AN EXPLANATION has been found for why areas at Camis Eskan, Helensburgh, are named Sawmill Field and Railway Glen.
The questions arose after Heritage Trust member Pat Wiseman read in May 2014 about land for future housing including Sawmill Field at Cardross Road, below Mill House, in an Argyll and Bute Council Local Development Notice.
Trust director and local historian Alistair McIntyre was able to tell her that Sawmill Field was near the walled garden due south of Camis Eskan House, as a sawmill is depicted on the first edition of the Ordnance Survey 25 inches to the mile map.
Pat also spoke to Archie McIntyre, formerly of Cardross Sawmill, who vaguely remembered a sawmill being operated by the Camis Eskan Estate in the field next to the new academy, but it closed down just after World War Two ended.
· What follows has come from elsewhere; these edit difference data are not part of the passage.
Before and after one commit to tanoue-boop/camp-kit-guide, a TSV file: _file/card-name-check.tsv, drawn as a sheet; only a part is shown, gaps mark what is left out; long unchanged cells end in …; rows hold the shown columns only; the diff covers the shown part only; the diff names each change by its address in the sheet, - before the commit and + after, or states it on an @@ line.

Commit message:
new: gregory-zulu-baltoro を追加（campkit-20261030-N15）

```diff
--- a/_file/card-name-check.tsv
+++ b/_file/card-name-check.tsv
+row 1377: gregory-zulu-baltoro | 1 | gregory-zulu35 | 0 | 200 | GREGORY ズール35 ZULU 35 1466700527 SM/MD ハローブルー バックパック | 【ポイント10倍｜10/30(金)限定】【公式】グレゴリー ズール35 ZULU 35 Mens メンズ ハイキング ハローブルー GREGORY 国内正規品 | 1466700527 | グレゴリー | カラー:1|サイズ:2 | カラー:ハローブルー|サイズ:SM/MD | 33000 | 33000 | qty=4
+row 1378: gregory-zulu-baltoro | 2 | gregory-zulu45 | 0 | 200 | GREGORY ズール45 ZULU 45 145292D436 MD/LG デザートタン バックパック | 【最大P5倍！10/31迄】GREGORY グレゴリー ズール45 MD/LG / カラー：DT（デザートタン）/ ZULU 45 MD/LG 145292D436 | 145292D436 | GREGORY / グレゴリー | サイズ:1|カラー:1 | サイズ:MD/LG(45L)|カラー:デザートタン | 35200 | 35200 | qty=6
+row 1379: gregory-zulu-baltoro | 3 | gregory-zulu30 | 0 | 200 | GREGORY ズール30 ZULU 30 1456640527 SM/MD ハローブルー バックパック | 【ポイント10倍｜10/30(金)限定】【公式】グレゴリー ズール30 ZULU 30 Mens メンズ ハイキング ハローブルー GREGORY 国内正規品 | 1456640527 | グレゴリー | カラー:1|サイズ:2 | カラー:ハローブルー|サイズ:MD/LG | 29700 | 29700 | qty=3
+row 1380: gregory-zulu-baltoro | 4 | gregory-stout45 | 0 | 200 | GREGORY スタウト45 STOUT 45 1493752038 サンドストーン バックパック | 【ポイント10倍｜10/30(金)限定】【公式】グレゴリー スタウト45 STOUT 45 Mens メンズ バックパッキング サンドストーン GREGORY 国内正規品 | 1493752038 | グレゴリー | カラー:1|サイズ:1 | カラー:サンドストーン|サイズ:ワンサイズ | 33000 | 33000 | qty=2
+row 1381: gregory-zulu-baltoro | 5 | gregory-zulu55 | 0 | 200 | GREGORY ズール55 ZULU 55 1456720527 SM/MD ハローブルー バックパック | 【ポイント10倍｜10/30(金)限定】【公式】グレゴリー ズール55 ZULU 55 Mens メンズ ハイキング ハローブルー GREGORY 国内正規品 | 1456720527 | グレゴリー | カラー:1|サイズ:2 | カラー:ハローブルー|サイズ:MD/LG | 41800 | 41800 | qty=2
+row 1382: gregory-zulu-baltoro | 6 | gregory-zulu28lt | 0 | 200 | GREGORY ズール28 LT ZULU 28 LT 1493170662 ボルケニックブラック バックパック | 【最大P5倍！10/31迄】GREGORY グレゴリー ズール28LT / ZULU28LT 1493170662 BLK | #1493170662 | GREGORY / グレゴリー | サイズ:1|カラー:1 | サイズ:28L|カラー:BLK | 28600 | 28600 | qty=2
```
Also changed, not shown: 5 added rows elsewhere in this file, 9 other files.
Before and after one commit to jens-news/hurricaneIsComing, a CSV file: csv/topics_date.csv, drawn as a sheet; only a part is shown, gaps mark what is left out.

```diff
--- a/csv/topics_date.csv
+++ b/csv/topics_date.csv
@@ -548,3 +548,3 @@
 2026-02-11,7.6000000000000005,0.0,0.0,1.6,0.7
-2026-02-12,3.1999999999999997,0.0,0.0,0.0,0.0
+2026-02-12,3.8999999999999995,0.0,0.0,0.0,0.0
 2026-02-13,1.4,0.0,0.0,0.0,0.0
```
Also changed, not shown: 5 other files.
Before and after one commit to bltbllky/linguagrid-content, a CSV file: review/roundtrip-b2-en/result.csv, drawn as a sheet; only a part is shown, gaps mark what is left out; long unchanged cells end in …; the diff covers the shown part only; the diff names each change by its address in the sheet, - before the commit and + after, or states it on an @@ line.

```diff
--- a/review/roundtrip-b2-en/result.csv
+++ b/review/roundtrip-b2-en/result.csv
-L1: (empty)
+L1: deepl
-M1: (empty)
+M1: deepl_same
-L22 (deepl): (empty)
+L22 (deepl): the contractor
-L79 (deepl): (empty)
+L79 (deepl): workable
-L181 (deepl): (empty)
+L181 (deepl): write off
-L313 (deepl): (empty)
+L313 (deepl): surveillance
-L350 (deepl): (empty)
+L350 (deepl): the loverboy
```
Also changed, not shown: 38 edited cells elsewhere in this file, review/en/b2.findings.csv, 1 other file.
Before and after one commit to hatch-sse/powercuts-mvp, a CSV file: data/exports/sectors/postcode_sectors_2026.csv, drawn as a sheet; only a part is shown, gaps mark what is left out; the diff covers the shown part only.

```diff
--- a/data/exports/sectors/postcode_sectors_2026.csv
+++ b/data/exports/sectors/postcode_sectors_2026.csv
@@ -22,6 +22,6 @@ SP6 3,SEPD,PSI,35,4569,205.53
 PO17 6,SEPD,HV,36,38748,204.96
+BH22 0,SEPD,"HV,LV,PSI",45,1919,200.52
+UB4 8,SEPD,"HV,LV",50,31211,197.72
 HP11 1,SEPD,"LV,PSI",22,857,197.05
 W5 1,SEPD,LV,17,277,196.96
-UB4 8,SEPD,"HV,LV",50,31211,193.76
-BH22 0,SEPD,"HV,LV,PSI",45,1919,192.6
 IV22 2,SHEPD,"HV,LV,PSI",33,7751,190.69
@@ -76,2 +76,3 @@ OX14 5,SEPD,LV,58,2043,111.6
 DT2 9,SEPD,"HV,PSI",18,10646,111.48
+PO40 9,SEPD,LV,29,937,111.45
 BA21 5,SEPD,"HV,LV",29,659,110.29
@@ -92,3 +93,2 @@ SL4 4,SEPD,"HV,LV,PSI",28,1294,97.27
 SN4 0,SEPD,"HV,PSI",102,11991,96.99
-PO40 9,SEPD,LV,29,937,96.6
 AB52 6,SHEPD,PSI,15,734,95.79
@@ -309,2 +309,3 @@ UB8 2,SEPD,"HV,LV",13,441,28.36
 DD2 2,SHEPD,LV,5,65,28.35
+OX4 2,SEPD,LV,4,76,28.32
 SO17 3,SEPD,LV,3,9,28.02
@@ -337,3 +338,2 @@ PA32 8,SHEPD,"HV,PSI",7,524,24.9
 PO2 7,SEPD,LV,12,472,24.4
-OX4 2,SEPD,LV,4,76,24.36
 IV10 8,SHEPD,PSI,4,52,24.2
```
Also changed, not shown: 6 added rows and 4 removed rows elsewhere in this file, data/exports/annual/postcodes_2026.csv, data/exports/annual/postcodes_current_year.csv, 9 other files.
Someone calling himself ‘Scotspete’ emailed the Trust to say that Camis Eskan Sawmill was situated at the corner of the north junction between the road leading to a farm, and the road to Camis Eskan House.
“The concrete base is still to be seen,” he said. “As a youngster I used to frequent the sawmill, and they discharged their sawdust at the opposite west bank down into the burn.
“They collected trees from beyond Townhead Farm. Facing directly south from the sawmill there was a camp and the foundations are still there. My aunt lived there in a Nissen Hut for a short time.”
Pat’s second question was about a piece of land called Railway Glen. Various maps referred to a Railway Glen just north east of Camis Eskan.
“Obviously the railway never went that far inland,” Pat said, “but the shape is similar to a railway trackbed.”
This was a question that Alistair McIntyre had looked into. “I had a good look at the site, thinking that perhaps there might have been a narrow gauge railtrack used to extract stone, but there was absolutely no sign of any quarry or remains of a trackbed,” he said.
“The other thing I wondered about was the possibility of the glen having been used to store explosives when either the Helensburgh railway line or the West Highland Line were under construction.
“Somehow I’d be doubtful if the glen at Camis Eskan served this purpose. Perhaps the glen may have seemed to some to resemble a stretch of railtrack, perhaps because of straightness.”
However Helensburgh man man Bill Wilkie was able to provide the answer. He said: “Craigendoran Station drew water from a small reservoir above Woodhead Cottage, map reference 32018201.”
This was confirmed by another burgh man Alan Day, who used to walk in that area quite frequently.
The farmer there told him in the late 1960s that the Railway Glen name derived from the fact that, in the days of steam trains, there was a small reservoir in the Glen which supplied water for locos taking on water at Craigendoran.
The main burn leading into the reservoir was covered over for some distance with large stones, both to keep the water clean, and to protect against damage by cattle.